** Record extracts **
▼▼▼

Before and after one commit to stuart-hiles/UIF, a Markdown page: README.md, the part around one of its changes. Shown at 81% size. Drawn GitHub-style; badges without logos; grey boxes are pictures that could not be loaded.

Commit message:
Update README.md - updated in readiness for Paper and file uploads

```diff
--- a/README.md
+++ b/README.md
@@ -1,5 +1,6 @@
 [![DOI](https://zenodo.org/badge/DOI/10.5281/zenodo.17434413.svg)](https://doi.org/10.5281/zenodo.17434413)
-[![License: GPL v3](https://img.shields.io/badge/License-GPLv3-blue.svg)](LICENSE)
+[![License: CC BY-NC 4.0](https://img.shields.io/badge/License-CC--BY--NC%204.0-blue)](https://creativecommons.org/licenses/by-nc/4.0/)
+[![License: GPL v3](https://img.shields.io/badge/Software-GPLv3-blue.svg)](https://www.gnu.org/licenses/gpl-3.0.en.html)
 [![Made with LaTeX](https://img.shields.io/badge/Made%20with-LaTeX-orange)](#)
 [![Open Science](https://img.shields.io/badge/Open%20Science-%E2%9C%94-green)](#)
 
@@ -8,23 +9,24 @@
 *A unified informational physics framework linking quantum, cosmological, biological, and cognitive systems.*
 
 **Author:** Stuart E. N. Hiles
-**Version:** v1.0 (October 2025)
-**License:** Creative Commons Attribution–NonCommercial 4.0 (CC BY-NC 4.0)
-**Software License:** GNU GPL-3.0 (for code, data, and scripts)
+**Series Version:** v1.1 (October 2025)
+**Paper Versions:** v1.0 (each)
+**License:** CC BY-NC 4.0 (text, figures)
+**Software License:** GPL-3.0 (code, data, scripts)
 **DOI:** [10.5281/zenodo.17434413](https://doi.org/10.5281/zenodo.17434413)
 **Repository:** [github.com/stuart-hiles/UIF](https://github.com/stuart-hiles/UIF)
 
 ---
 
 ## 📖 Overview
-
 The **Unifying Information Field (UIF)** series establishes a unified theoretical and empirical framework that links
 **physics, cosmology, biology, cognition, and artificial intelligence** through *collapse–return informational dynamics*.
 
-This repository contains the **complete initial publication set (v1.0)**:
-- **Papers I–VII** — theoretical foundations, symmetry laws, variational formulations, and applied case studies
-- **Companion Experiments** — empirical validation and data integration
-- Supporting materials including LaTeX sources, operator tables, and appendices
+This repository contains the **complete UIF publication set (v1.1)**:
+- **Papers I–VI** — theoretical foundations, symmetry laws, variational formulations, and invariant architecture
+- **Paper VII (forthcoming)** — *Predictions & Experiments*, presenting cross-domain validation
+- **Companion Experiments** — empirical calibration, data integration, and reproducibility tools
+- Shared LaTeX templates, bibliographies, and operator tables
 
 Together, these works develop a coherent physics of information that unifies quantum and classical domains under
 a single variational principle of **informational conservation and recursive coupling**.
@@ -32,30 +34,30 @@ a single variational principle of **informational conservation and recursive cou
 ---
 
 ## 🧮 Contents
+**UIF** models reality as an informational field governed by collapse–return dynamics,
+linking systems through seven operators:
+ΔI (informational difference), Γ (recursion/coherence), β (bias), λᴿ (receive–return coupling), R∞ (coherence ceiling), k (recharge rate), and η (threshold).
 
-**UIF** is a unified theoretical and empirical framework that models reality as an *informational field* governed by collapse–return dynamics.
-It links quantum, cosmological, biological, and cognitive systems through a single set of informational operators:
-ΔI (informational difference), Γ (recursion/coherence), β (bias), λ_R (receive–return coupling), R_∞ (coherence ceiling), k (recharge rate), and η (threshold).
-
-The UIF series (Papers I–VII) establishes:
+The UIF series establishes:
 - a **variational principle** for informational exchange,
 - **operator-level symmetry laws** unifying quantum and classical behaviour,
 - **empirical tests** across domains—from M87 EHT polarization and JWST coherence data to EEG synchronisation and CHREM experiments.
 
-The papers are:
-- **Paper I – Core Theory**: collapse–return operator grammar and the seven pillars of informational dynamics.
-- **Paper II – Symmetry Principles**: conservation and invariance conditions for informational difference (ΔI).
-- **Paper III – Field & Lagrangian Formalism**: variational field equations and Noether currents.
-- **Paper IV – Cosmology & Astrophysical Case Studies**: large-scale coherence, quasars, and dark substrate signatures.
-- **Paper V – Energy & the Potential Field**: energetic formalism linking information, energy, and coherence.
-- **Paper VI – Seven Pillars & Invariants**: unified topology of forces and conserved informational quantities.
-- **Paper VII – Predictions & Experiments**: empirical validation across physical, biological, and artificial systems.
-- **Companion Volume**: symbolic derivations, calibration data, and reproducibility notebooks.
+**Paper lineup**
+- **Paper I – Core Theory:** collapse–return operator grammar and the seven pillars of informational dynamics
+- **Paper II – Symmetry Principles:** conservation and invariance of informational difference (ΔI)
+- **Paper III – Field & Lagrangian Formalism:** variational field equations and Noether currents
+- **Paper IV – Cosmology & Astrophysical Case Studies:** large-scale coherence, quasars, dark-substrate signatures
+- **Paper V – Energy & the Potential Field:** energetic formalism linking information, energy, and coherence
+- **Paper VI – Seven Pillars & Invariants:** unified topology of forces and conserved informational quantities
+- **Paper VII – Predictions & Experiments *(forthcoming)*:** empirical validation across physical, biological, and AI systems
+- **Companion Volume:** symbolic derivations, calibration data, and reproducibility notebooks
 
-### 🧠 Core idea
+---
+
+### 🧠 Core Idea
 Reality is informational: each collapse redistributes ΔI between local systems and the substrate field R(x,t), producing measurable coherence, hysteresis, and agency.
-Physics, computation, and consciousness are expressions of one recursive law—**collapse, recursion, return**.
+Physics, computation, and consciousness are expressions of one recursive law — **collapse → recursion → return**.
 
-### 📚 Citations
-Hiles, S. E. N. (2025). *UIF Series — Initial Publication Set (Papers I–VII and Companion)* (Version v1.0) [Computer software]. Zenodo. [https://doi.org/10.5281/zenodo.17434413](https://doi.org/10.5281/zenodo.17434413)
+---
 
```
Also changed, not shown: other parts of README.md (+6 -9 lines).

▲▲▲

** Required action **
Output the listing above in full, exactly as written.

** Solution to this task **
Before and after one commit to stuart-hiles/UIF, a Markdown page: README.md, the part around one of its changes. Shown at 81% size. Drawn GitHub-style; badges without logos; grey boxes are pictures that could not be loaded.

Commit message:
Update README.md - updated in readiness for Paper and file uploads

```diff
--- a/README.md
+++ b/README.md
@@ -1,5 +1,6 @@
 [![DOI](https://zenodo.org/badge/DOI/10.5281/zenodo.17434413.svg)](https://doi.org/10.5281/zenodo.17434413)
-[![License: GPL v3](https://img.shields.io/badge/License-GPLv3-blue.svg)](LICENSE)
+[![License: CC BY-NC 4.0](https://img.shields.io/badge/License-CC--BY--NC%204.0-blue)](https://creativecommons.org/licenses/by-nc/4.0/)
+[![License: GPL v3](https://img.shields.io/badge/Software-GPLv3-blue.svg)](https://www.gnu.org/licenses/gpl-3.0.en.html)
 [![Made with LaTeX](https://img.shields.io/badge/Made%20with-LaTeX-orange)](#)
 [![Open Science](https://img.shields.io/badge/Open%20Science-%E2%9C%94-green)](#)
 
@@ -8,23 +9,24 @@
 *A unified informational physics framework linking quantum, cosmological, biological, and cognitive systems.*
 
 **Author:** Stuart E. N. Hiles
-**Version:** v1.0 (October 2025)
-**License:** Creative Commons Attribution–NonCommercial 4.0 (CC BY-NC 4.0)
-**Software License:** GNU GPL-3.0 (for code, data, and scripts)
+**Series Version:** v1.1 (October 2025)
+**Paper Versions:** v1.0 (each)
+**License:** CC BY-NC 4.0 (text, figures)
+**Software License:** GPL-3.0 (code, data, scripts)
 **DOI:** [10.5281/zenodo.17434413](https://doi.org/10.5281/zenodo.17434413)
 **Repository:** [github.com/stuart-hiles/UIF](https://github.com/stuart-hiles/UIF)
 
 ---
 
 ## 📖 Overview
-
 The **Unifying Information Field (UIF)** series establishes a unified theoretical and empirical framework that links
 **physics, cosmology, biology, cognition, and artificial intelligence** through *collapse–return informational dynamics*.
 
-This repository contains the **complete initial publication set (v1.0)**:
-- **Papers I–VII** — theoretical foundations, symmetry laws, variational formulations, and applied case studies
-- **Companion Experiments** — empirical validation and data integration
-- Supporting materials including LaTeX sources, operator tables, and appendices
+This repository contains the **complete UIF publication set (v1.1)**:
+- **Papers I–VI** — theoretical foundations, symmetry laws, variational formulations, and invariant architecture
+- **Paper VII (forthcoming)** — *Predictions & Experiments*, presenting cross-domain validation
+- **Companion Experiments** — empirical calibration, data integration, and reproducibility tools
+- Shared LaTeX templates, bibliographies, and operator tables
 
 Together, these works develop a coherent physics of information that unifies quantum and classical domains under
 a single variational principle of **informational conservation and recursive coupling**.
@@ -32,30 +34,30 @@ a single variational principle of **informational conservation and recursive cou
 ---
 
 ## 🧮 Contents
+**UIF** models reality as an informational field governed by collapse–return dynamics,
+linking systems through seven operators:
+ΔI (informational difference), Γ (recursion/coherence), β (bias), λᴿ (receive–return coupling), R∞ (coherence ceiling), k (recharge rate), and η (threshold).
 
-**UIF** is a unified theoretical and empirical framework that models reality as an *informational field* governed by collapse–return dynamics.
-It links quantum, cosmological, biological, and cognitive systems through a single set of informational operators:
-ΔI (informational difference), Γ (recursion/coherence), β (bias), λ_R (receive–return coupling), R_∞ (coherence ceiling), k (recharge rate), and η (threshold).
-
-The UIF series (Papers I–VII) establishes:
+The UIF series establishes:
 - a **variational principle** for informational exchange,
 - **operator-level symmetry laws** unifying quantum and classical behaviour,
 - **empirical tests** across domains—from M87 EHT polarization and JWST coherence data to EEG synchronisation and CHREM experiments.
 
-The papers are:
-- **Paper I – Core Theory**: collapse–return operator grammar and the seven pillars of informational dynamics.
-- **Paper II – Symmetry Principles**: conservation and invariance conditions for informational difference (ΔI).
-- **Paper III – Field & Lagrangian Formalism**: variational field equations and Noether currents.
-- **Paper IV – Cosmology & Astrophysical Case Studies**: large-scale coherence, quasars, and dark substrate signatures.
-- **Paper V – Energy & the Potential Field**: energetic formalism linking information, energy, and coherence.
-- **Paper VI – Seven Pillars & Invariants**: unified topology of forces and conserved informational quantities.
-- **Paper VII – Predictions & Experiments**: empirical validation across physical, biological, and artificial systems.
-- **Companion Volume**: symbolic derivations, calibration data, and reproducibility notebooks.
+**Paper lineup**
+- **Paper I – Core Theory:** collapse–return operator grammar and the seven pillars of informational dynamics
+- **Paper II – Symmetry Principles:** conservation and invariance of informational difference (ΔI)
+- **Paper III – Field & Lagrangian Formalism:** variational field equations and Noether currents
+- **Paper IV – Cosmology & Astrophysical Case Studies:** large-scale coherence, quasars, dark-substrate signatures
+- **Paper V – Energy & the Potential Field:** energetic formalism linking information, energy, and coherence
+- **Paper VI – Seven Pillars & Invariants:** unified topology of forces and conserved informational quantities
+- **Paper VII – Predictions & Experiments *(forthcoming)*:** empirical validation across physical, biological, and AI systems
+- **Companion Volume:** symbolic derivations, calibration data, and reproducibility notebooks
 
-### 🧠 Core idea
+---
+
+### 🧠 Core Idea
 Reality is informational: each collapse redistributes ΔI between local systems and the substrate field R(x,t), producing measurable coherence, hysteresis, and agency.
-Physics, computation, and consciousness are expressions of one recursive law—**collapse, recursion, return**.
+Physics, computation, and consciousness are expressions of one recursive law — **collapse → recursion → return**.
 
-### 📚 Citations
-Hiles, S. E. N. (2025). *UIF Series — Initial Publication Set (Papers I–VII and Companion)* (Version v1.0) [Computer software]. Zenodo. [https://doi.org/10.5281/zenodo.17434413](https://doi.org/10.5281/zenodo.17434413)
+---
 
```
Also changed, not shown: other parts of README.md (+6 -9 lines).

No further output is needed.